Enter the Wu-Tang (36 Chambers) is one of the greatest rap albums ever made. Over the course of 12 songs (13 if you include the Skunk Mix of "M.E.T.H.O.D. Man"), the nine-man Shaolin-bred collective offers a variety of clever posse cuts ("Da Mystery of Chessboxin" and "Protect Ya Neck," among others), introspection ("Can It Be All So Simple" and "Tearz"), produces new slang terms ("C.R.E.A.M.") and does it all while sandwiching in samples from classic kung-fu movies.
You didn't just listen to this album so much as get drawn into the world of Wu-Tang through it. The album introduced the characters and the narrative arc that would define the group and its member for years to come. RZA, the musical mastermind. Method Man, the charismatic lead. Raekwon and Ghostface, two street scholars. Ol' Dirty Bastard, an uninhibited enigma. Inspectah Deck, a rapid-fire lyricist. GZA, the wise elder-statesman. Masta Killa, a reserved poet. And U-God, a unbridled ball of energy.

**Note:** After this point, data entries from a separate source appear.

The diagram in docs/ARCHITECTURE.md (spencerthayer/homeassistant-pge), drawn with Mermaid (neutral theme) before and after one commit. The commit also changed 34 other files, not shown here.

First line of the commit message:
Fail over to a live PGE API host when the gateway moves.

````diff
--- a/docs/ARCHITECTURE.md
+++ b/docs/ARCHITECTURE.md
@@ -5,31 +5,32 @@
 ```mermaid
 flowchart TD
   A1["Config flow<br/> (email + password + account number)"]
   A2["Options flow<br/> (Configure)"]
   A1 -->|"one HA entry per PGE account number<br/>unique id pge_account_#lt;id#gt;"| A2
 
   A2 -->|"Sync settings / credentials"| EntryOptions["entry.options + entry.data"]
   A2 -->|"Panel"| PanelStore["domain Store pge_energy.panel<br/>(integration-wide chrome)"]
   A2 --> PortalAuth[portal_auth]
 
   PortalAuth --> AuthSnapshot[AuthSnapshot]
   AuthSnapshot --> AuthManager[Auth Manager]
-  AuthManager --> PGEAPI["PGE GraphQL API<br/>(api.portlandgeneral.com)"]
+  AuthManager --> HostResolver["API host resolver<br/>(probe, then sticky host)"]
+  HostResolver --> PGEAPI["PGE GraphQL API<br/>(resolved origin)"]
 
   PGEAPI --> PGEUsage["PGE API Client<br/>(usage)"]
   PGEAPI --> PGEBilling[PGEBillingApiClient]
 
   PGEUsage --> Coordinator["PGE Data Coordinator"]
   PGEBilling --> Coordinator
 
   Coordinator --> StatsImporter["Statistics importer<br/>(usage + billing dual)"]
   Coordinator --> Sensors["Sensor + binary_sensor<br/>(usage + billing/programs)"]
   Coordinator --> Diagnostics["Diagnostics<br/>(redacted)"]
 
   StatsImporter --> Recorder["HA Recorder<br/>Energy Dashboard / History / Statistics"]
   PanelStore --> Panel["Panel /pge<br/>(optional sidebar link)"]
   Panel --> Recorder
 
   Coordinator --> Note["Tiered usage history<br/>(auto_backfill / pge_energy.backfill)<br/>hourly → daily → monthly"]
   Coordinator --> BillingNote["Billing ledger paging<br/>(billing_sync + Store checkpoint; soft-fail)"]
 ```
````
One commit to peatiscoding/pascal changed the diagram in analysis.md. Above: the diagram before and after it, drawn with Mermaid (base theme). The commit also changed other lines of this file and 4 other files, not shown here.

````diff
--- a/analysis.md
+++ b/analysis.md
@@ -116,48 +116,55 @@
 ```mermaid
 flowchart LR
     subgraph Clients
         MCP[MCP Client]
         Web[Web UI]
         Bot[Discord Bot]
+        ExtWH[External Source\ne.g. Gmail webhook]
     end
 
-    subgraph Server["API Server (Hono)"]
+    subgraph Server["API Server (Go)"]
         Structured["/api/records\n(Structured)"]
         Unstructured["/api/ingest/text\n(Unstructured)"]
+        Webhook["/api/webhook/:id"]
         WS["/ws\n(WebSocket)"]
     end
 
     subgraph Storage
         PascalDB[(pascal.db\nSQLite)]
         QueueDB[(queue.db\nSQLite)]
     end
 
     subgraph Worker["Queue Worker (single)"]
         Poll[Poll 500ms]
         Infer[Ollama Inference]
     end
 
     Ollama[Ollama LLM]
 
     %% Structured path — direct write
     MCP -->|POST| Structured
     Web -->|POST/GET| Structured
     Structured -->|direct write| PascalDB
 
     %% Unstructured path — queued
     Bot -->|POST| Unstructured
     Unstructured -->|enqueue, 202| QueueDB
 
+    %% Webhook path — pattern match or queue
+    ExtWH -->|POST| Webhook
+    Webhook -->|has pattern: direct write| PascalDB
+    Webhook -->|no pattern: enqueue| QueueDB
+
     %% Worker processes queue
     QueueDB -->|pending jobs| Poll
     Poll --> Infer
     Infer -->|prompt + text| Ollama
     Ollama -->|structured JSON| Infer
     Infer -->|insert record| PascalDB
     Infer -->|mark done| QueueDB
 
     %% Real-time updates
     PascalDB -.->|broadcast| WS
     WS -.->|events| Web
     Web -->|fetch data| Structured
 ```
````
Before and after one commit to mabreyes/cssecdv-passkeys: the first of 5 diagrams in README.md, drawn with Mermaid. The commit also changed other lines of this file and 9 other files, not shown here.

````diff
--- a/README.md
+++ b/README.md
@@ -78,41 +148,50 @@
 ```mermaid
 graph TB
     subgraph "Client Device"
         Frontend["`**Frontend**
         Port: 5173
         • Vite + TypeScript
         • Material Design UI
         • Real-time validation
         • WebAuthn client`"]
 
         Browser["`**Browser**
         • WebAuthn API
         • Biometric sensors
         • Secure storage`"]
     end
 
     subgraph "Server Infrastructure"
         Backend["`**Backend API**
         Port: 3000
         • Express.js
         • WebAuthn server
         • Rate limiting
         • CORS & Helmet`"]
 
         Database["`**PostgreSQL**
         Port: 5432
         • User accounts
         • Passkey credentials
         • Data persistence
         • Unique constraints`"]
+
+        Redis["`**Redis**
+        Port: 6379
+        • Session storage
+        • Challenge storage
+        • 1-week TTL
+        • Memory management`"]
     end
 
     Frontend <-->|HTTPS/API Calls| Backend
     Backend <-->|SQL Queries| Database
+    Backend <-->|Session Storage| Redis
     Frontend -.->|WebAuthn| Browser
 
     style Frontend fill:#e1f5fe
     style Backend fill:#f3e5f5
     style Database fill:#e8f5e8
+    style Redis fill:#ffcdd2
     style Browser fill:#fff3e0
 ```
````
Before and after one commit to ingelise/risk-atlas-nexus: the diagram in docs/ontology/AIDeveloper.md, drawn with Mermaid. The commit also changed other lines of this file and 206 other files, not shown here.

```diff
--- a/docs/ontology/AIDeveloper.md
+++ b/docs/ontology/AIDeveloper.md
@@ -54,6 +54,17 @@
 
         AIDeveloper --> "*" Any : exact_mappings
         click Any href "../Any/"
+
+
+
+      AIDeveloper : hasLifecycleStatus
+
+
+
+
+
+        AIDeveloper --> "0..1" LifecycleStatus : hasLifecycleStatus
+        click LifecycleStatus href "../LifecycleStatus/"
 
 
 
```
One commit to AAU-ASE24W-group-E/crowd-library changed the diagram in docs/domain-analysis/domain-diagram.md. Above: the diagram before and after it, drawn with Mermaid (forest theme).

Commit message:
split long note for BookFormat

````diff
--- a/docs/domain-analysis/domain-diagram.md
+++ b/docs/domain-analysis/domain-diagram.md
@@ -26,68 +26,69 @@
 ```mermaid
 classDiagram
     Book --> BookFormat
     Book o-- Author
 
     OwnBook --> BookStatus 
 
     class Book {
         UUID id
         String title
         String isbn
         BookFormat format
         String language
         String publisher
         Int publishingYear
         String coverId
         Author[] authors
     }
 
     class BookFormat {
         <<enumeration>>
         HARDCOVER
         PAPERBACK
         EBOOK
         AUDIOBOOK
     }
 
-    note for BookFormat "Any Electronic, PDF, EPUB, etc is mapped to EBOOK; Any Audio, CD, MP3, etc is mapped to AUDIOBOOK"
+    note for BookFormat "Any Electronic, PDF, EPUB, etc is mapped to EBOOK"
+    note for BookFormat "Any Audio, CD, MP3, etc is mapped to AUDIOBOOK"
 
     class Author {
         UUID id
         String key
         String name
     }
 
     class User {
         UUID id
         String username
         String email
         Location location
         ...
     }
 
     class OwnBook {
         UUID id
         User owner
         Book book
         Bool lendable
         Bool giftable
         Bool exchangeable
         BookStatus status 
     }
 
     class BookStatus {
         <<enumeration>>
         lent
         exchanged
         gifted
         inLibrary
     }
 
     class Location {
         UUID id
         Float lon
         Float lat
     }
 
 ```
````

We'd come to know each of these members intimately through music in the next 20 years, but their introductory group effort is still, without a doubt, their finest piece of work to date.